### Task brief
Only lines holding the word "Tetramer" are wanted. Copy them from the listing below.
━━━━━ Supplied records ━━━━━
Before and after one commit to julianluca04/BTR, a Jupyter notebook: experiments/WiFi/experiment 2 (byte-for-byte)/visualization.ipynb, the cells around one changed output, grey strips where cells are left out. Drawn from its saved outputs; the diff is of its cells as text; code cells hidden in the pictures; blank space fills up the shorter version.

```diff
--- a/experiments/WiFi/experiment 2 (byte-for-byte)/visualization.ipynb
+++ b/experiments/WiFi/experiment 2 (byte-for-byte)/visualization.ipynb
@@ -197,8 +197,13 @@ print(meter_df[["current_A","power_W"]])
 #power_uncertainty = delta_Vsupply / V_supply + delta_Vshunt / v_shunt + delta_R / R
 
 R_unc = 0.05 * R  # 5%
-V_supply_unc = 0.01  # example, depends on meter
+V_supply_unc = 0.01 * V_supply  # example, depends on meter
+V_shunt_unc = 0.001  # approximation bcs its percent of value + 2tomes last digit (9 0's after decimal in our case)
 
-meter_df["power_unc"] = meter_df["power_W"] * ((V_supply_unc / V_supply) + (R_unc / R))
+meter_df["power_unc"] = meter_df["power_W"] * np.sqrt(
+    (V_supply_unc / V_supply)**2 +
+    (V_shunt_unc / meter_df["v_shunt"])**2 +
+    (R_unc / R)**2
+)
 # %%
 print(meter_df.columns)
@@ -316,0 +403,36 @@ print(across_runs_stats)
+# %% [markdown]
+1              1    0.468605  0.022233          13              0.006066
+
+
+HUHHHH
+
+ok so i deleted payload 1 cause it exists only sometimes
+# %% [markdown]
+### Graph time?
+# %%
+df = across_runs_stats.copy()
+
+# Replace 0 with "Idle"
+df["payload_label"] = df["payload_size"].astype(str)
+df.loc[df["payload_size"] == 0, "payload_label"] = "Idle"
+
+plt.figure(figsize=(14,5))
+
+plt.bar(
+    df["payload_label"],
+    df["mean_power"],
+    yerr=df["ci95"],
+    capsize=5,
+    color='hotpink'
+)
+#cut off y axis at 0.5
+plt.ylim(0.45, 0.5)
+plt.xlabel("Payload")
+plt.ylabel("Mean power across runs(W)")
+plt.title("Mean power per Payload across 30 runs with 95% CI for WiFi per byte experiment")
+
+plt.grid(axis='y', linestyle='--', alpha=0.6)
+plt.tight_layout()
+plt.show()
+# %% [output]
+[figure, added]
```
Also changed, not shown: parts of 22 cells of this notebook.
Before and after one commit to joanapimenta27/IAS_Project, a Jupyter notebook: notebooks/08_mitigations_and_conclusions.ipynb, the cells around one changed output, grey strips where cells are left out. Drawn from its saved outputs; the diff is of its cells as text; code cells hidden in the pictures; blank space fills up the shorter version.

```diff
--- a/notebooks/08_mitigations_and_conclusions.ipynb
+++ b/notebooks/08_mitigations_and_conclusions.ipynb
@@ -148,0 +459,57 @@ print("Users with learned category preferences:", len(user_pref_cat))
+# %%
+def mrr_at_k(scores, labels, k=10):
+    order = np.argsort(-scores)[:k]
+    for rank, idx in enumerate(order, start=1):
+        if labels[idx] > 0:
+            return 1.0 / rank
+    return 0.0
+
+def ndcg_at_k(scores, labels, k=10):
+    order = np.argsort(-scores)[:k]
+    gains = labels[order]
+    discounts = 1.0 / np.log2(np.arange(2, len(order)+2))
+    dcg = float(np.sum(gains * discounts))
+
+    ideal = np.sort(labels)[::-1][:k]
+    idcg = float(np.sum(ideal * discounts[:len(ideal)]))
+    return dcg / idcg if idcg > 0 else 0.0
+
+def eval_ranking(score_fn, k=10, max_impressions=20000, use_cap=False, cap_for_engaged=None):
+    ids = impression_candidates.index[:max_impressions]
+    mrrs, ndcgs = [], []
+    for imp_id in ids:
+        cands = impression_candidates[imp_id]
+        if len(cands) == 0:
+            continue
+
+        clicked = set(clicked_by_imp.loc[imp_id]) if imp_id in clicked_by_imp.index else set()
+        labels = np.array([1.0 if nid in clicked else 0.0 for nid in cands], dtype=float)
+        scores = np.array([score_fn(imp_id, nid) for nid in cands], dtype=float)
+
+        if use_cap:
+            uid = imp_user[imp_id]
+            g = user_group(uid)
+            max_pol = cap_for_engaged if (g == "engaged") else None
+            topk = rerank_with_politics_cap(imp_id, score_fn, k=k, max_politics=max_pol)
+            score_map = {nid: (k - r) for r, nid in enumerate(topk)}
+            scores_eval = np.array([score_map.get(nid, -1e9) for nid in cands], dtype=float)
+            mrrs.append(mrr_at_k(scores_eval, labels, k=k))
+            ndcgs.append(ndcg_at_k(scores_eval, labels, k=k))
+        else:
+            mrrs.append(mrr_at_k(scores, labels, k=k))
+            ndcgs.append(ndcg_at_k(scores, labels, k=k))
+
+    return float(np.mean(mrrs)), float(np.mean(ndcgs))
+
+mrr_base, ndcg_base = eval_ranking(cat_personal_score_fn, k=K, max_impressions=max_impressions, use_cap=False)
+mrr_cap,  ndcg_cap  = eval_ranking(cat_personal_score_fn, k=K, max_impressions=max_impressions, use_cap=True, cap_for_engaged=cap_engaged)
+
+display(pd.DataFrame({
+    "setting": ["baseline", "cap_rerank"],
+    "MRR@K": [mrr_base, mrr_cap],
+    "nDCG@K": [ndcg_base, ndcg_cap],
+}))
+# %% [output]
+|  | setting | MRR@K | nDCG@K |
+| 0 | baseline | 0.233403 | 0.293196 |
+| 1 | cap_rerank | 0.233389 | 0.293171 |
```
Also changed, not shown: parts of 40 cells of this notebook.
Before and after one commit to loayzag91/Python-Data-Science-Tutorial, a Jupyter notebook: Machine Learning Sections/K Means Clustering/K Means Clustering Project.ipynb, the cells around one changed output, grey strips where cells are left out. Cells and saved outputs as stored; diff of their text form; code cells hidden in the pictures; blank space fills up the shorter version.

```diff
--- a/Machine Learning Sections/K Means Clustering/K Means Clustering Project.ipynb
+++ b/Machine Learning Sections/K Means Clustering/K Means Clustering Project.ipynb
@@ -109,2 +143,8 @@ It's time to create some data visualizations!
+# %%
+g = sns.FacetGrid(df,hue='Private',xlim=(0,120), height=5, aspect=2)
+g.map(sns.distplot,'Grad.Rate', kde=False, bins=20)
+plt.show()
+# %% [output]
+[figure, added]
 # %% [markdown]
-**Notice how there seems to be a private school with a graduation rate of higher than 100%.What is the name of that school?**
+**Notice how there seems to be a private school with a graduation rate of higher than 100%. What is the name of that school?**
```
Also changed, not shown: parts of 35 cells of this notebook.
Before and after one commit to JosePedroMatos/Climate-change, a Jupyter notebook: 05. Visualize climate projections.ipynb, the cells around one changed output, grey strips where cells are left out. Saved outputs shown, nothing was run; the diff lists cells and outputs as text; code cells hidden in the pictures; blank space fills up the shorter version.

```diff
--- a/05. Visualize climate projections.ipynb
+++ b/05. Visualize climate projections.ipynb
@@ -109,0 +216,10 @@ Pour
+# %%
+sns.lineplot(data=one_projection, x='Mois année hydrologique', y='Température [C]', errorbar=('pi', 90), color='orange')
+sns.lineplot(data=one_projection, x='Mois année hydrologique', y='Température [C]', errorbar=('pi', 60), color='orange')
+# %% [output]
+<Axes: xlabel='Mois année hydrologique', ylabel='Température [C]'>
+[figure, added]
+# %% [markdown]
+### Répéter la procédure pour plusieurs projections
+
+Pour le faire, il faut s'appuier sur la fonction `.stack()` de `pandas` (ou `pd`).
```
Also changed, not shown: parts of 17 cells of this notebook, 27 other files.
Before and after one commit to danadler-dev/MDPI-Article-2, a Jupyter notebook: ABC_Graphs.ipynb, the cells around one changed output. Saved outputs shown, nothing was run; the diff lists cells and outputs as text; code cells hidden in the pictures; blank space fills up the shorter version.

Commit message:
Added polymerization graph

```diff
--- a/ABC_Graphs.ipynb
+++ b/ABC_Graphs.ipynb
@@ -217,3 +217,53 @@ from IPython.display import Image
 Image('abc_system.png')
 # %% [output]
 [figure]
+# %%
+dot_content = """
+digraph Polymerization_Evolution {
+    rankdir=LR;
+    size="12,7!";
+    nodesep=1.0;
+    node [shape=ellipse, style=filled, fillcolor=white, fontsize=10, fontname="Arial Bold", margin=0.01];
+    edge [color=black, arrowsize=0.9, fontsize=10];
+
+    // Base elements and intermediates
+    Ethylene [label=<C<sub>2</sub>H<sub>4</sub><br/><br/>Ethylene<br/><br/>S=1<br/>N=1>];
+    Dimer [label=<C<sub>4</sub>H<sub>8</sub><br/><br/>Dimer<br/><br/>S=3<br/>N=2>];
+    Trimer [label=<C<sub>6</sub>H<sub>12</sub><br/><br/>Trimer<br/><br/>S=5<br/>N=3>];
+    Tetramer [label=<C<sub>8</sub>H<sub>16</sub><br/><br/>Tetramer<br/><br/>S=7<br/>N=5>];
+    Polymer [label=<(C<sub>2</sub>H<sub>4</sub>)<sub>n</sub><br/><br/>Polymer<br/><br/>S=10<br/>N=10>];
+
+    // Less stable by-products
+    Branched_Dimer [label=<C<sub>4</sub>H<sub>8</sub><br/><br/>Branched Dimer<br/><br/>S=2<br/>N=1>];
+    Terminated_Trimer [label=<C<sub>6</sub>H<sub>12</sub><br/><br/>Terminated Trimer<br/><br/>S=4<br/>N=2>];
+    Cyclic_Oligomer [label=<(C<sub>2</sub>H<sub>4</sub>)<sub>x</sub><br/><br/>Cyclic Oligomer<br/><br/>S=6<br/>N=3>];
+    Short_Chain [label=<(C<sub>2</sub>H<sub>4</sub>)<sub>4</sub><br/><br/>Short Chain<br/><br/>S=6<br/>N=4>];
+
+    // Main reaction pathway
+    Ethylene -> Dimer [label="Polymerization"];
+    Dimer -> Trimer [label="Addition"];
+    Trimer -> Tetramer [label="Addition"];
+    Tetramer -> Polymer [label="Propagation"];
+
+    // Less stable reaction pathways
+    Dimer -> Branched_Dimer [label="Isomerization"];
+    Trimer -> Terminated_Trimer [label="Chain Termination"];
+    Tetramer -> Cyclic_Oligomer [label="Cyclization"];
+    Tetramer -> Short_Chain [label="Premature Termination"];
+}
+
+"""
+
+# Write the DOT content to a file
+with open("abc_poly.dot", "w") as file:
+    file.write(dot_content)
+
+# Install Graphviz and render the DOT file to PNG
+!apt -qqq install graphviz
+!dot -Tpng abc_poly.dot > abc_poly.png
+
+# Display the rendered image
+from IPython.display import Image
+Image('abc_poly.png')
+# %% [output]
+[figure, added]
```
━━━━━
### Task answer
+    Tetramer [label=<C<sub>8</sub>H<sub>16</sub><br/><br/>Tetramer<br/><br/>S=7<br/>N=5>];
+    Trimer -> Tetramer [label="Addition"];
+    Tetramer -> Polymer [label="Propagation"];
+    Tetramer -> Cyclic_Oligomer [label="Cyclization"];
+    Tetramer -> Short_Chain [label="Premature Termination"];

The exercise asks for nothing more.